He sends the prime number \( p \) and the generator \( g \) to Peggy.

Victor chooses the secret key \( a \) and computes the public key \( h \) which he sends to Peggy.

Victor generates the keys because the commitment scheme is unconditional hiding and computational binding.

Peggy makes a commitment to the value \( x \) by first choosing a random integer \( r \) and then computing the commitment \( c \), which she sends to Victor.

Peggy reveals the two values \( x \) and \( r \) to Victor, i.e. she opens the commitment.

Victor then verifies the commitment \( c \) by checking that the two values are equals.

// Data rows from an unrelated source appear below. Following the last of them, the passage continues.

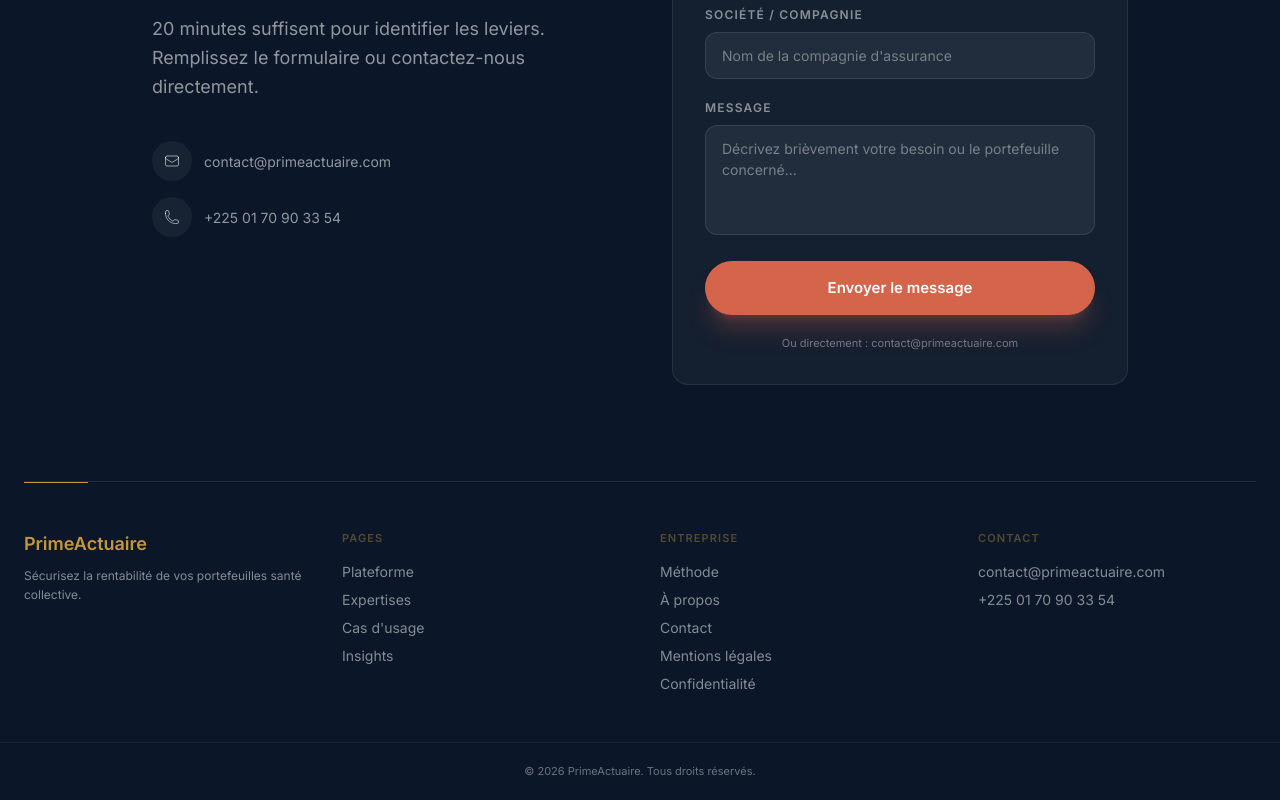
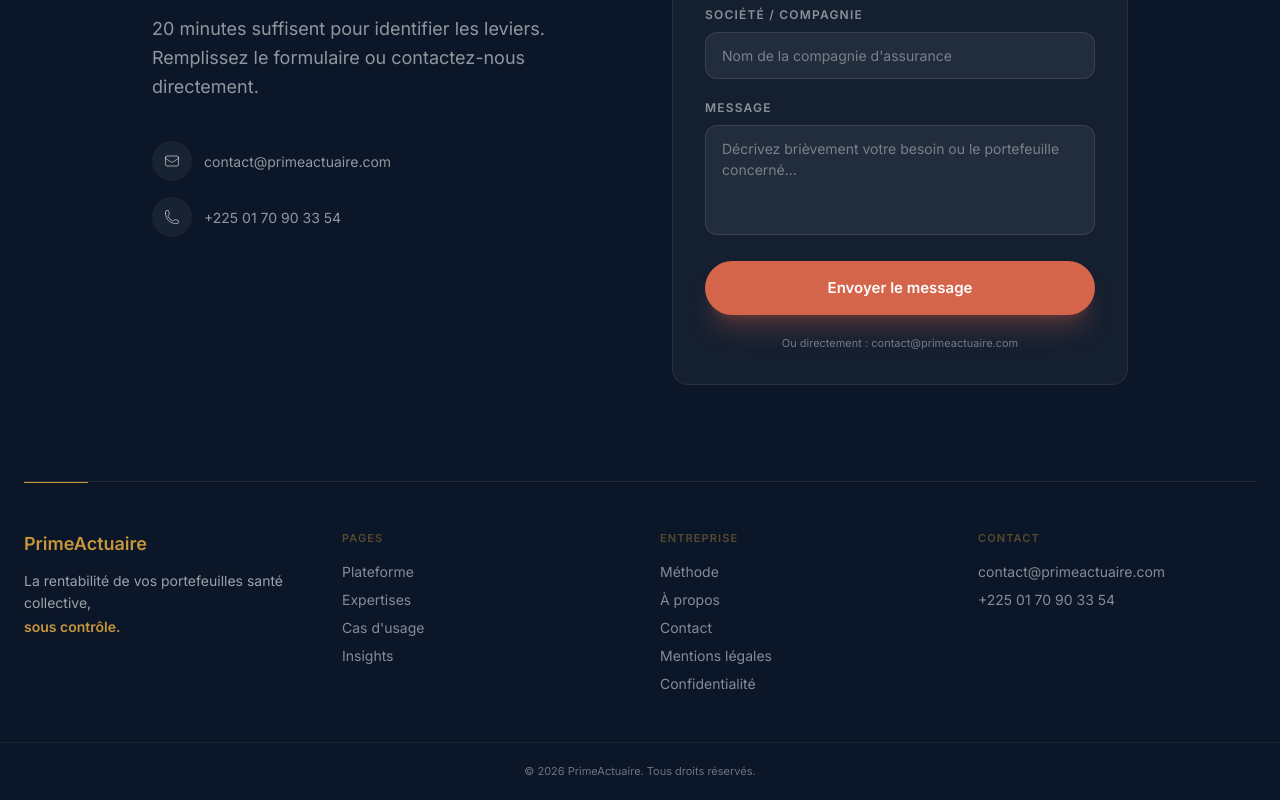
Before and after one commit to sidickgoldman/SiteWeb_PrimeActuaire, a Next.js app: page / in a window 1280 px wide. Shown: the part 4489-5289 px from the top of the page. Built offline with nearby package versions, Linux system fonts and the light colour scheme.

Commit message:
design: Footer - promesse 2 lignes style Ogilvy (sous controle en gold)

```diff
--- a/src/components/Footer.tsx
+++ b/src/components/Footer.tsx
@@ -24,8 +24,11 @@
       <div className="max-w-7xl mx-auto px-6 pt-12 pb-12 grid grid-cols-1 md:grid-cols-4 gap-10">
         <div className="md:col-span-1">
           <p className="font-[var(--font-heading)] font-extrabold text-lg text-gold">PrimeActuaire</p>
-          <p className="text-xs text-white/50 mt-2 leading-relaxed">
-            {t.footer.tagline}
+          <p className="text-sm text-white/60 mt-3 leading-relaxed">
+            La rentabilité de vos portefeuilles santé collective,
+          </p>
+          <p className="text-sm font-semibold text-gold mt-0.5">
+            sous contrôle.
           </p>
         </div>
 
```
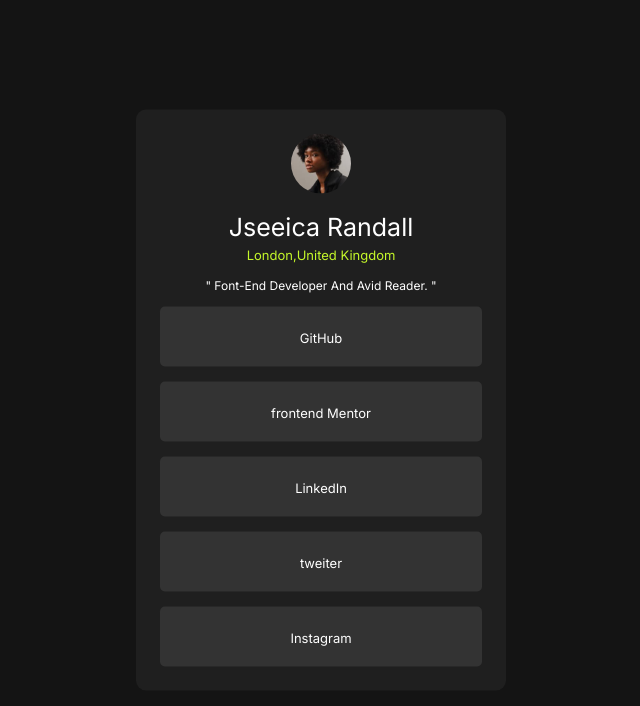
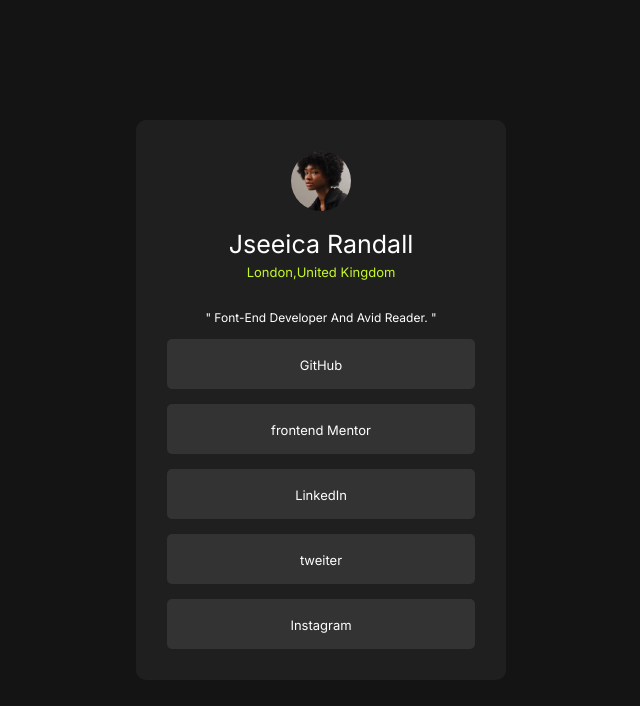
Before and after one commit to Abdelrahman-Amer-abo-halawa/frontend-Mentor-challenge-3, a plain HTML site: page index.html in a window 1280 px wide. Shown: the whole page, without its empty margins (319-959 px from the left). Drawn offline with Linux system fonts and the light colour scheme; a web font is replaced by a local one.

Commit message:
modifing css

```diff
--- a/main.css
+++ b/main.css
@@ -40,7 +40,7 @@ a {
 }
 main {
   background-color: hsl(0, 0%, 12%);
-  padding: 24px;
+  padding: 31px;
   text-align: center;
   position: absolute;
   left: 50%;
@@ -56,7 +56,7 @@ main {
   -ms-border-radius: 10px;
   -o-border-radius: 10px;
   min-width: 370px;
-  min-height: 550px;
+  min-height: 560px;
 }
 img {
   width: 60px;
@@ -79,7 +79,7 @@ img {
 }
 .text p.place {
   color: hsl(75, 94%, 57%);
-  margin-bottom: 15px;
+  margin-bottom: 30px;
   font-size: 13px;
   text-transform: capitalize;
 }
@@ -95,7 +95,7 @@ img {
   -moz-border-radius: 5px;
   -ms-border-radius: 5px;
   -o-border-radius: 5px;
-  padding: 20px;
+  padding: 15px;
   transition: 0.3s;
   -webkit-transition: 0.3s;
   -moz-transition: 0.3s;
```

Only if this is the case is the received value \( x \) the same value that Peggy made a commitment to.

Computes the generator \( g \):

Computes the public key \( h \):

Receives the commitment \( c \)

Verifies Peggy's commitment to the value \( x \):